AUGUSTA, Maine — President Barack Obama has called on Congress to pass the Paycheck Fairness Act this year, but the proposal has divided Maine’s congressional delegation and the Senate may not even consider the measure this year.
“Paycheck discrimination hurts families who lose out on badly needed income,” Obama said earlier this summer. “With so many families depending on women’s wages, it hurts the American economy as a whole. In difficult economic times like these, we simply cannot afford this discriminatory burden.”
He is supporting the House-passed measure, which was approved 256-163, after passage of the Lilly Ledbetter Fair Pay Restoration Act, which was signed into law last January.
“We ought to make sure that these issues can be dealt with quickly,” said Democratic Rep. Mike Michaud, who voted for the bill. “Whether it is allowing them to sue or giving the Department of Labor greater authority to make a determination.”

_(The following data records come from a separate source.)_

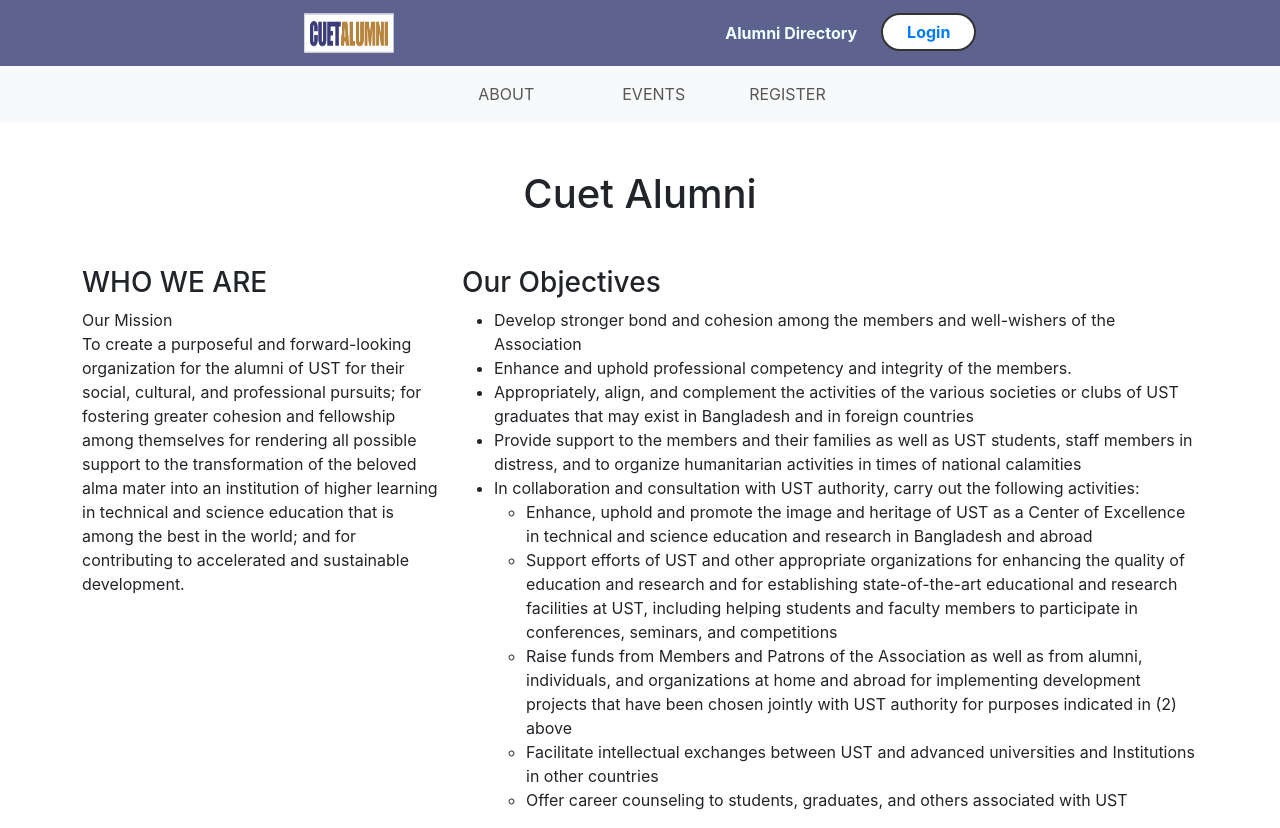
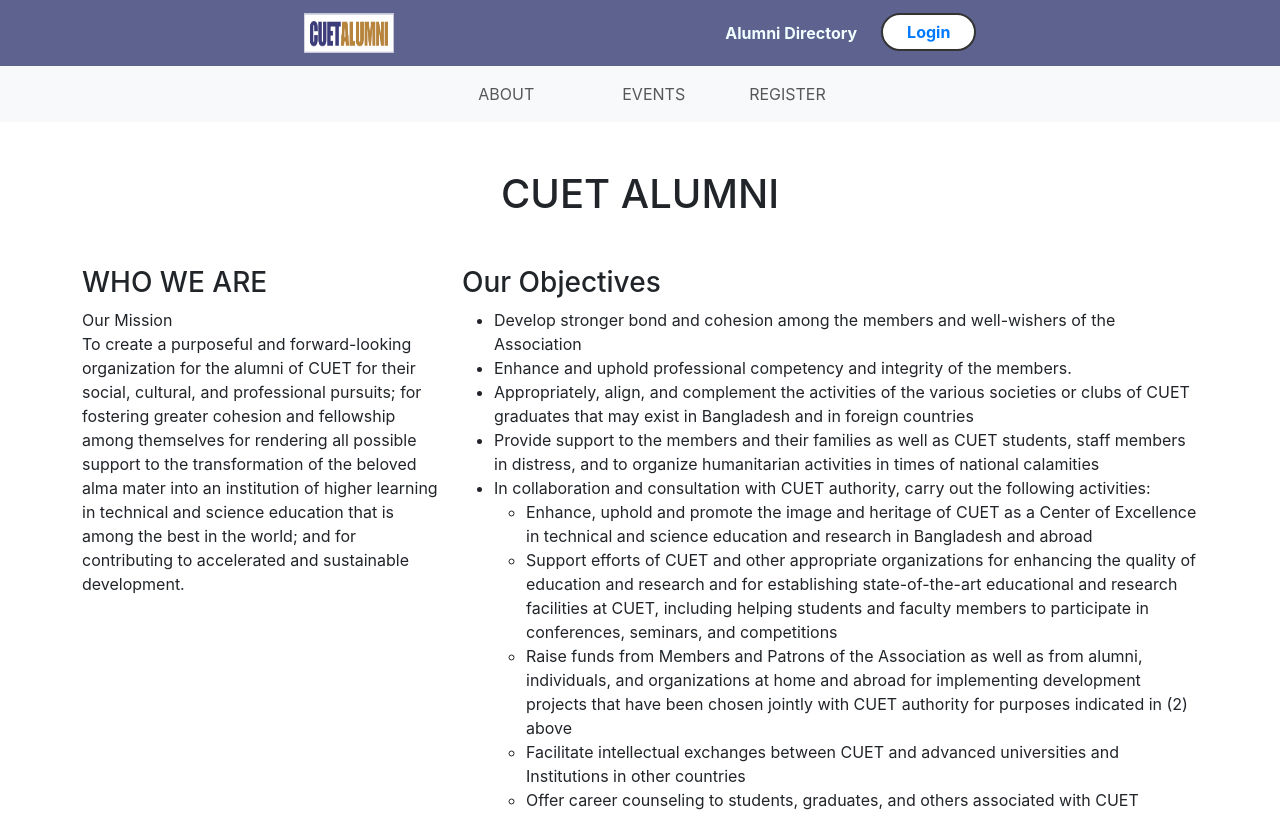
Before and after one commit to tanjummotin/CUET-Alumni-Portal, a React (Create React App) app: page /about in a window 1280 px wide. Built offline with nearby package versions, Linux system fonts and the light colour scheme.

Commit message:
change in about page

```diff
--- a/src/Components/about.jsx
+++ b/src/Components/about.jsx
@@ -3,14 +3,14 @@
 export default function About() {
   return (
     <div className="container">
-      <h1 className="text-center mt-5">Cuet Alumni</h1>
+      <h1 className="text-center mt-5">CUET ALUMNI</h1>
       <div className="row mt-5">
         <div className="col-md-4">
           <h3>WHO WE ARE</h3>
           <p>
             Our Mission <br />
             To create a purposeful and forward-looking organization for the
-            alumni of UST for their social, cultural, and professional pursuits;
+            alumni of CUET for their social, cultural, and professional pursuits;
             for fostering greater cohesion and fellowship among themselves for
             rendering all possible support to the transformation of the beloved
             alma mater into an institution of higher learning in technical and
@@ -31,29 +31,29 @@
             </li>
             <li>
               Appropriately, align, and complement the activities of the various
-              societies or clubs of UST graduates that may exist in Bangladesh
+              societies or clubs of CUET graduates that may exist in Bangladesh
               and in foreign countries
             </li>
             <li>
-              Provide support to the members and their families as well as UST
+              Provide support to the members and their families as well as CUET
               students, staff members in distress, and to organize humanitarian
               activities in times of national calamities
             </li>
             <li>
-              In collaboration and consultation with UST authority, carry out
+              In collaboration and consultation with CUET authority, carry out
               the following activities:
             </li>
             <ul>
               <li>
-                Enhance, uphold and promote the image and heritage of UST as a
+                Enhance, uphold and promote the image and heritage of CUET as a
                 Center of Excellence in technical and science education and
                 research in Bangladesh and abroad
               </li>
               <li>
-                Support efforts of UST and other appropriate organizations for
+                Support efforts of CUET and other appropriate organizations for
                 enhancing the quality of education and research and for
                 establishing state-of-the-art educational and research
-                facilities at UST, including helping students and faculty
+                facilities at CUET, including helping students and faculty
                 members to participate in conferences, seminars, and
                 competitions
               </li>
@@ -61,16 +61,16 @@
                 Raise funds from Members and Patrons of the Association as well
                 as from alumni, individuals, and organizations at home and
                 abroad for implementing development projects that have been
-                chosen jointly with UST authority for purposes indicated in (2)
+                chosen jointly with CUET authority for purposes indicated in (2)
                 above
               </li>
               <li>
-                Facilitate intellectual exchanges between UST and advanced
+                Facilitate intellectual exchanges between CUET and advanced
                 universities and Institutions in other countries
               </li>
               <li>
                 Offer career counseling to students, graduates, and others
-                associated with UST
+                associated with CUET
               </li>
             </ul>
           </ul>
```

He said that nationally a woman is receiving only 77 cents for every dollar a man earns for the same job. He said that is an inequity that has been allowed to go on far too long. He said if the Senate has a better idea, they should pass their own version so differences can be ironed out in a conference committee.
A study by the American Association of University Women indicates Maine is doing better overall than the nation, with women earning 80 cents for every dollar a man earns for the same job, but the study indicates a greater disparity among the college educated. Using census data, the study found among full-time, year-round college educated workers over 25 that women were getting only 71 cents for every dollar a man is receiving for the same job.
“When you are talking about paycheck fairness, it’s hard to worry about whether or not this will harm businesses that are discriminating, actively, against women to earn an equal wage,” said Democratic Rep. Chellie Pingree. She said the Senate should follow the House lead and pass the legislation soon.
But Maine’s two U.S. senators are wary of the version of the bill that was passed on a bipartisan basis in the House.
“It is broad in scope and unprecedented in some respects,” said Republican Sen. Olympia Snowe. She said the bill removes the caps on monetary damages that a person could receive if they successfully sued a business for pay discrimination and that would raise the cost of doing business for all companies. She said that getting insurance to cover such claims would be very difficult without a limit on damages.
“The paycheck fairness act is understandably attempting to address an issue, [but] it can already be addressed through existing legislation,” Snowe said.
She said a person can already file a lawsuit under the Equal Pay Act, the Civil Rights Act and the Ledbetter Act that took effect earlier this year.
Like Snowe, Republican Sen. Susan Collins voted for the Ledbetter Act but does not believe additional legislation is needed for women to achieve pay fairness.
“I am concerned that it would impose excessive litigation on to the small-business community,” she said. “This bill appears to go way beyond the Lily Ledbetter Act and I am concerned what the impact would be.”
Collins said business groups such as the National Federation of Independent Businesses have met with her to oppose the legislation because they believe it will result in a lot of unnecessary litigation. She said that with small businesses struggling in this recession, it is not the time to unnecessarily increase their costs of doing business.
“I still need to look more thoroughly at the legal implications,” she said, “but right now I do not think it should be our focus in the remaining weeks of this session.”
Supporters of the bill, like Pingree, disagree and want the Senate to consider the legislation before the election break next month, or at the latest during the post-election session.
“If there is litigation in the future, that is minor compared to making sure that people get fair pay for the work that they do,” Pingree said. “It is also important to say that this only applies to big business, this does not apply to the sandwich shop around the corner.”
Under Senate rules, it will take 60 votes to end debate on the measure and bring it to a vote. With both Collins and Snowe opposed to the bill, it makes it less likely the Democrat majority in the Senate will get a GOP vote to end debate.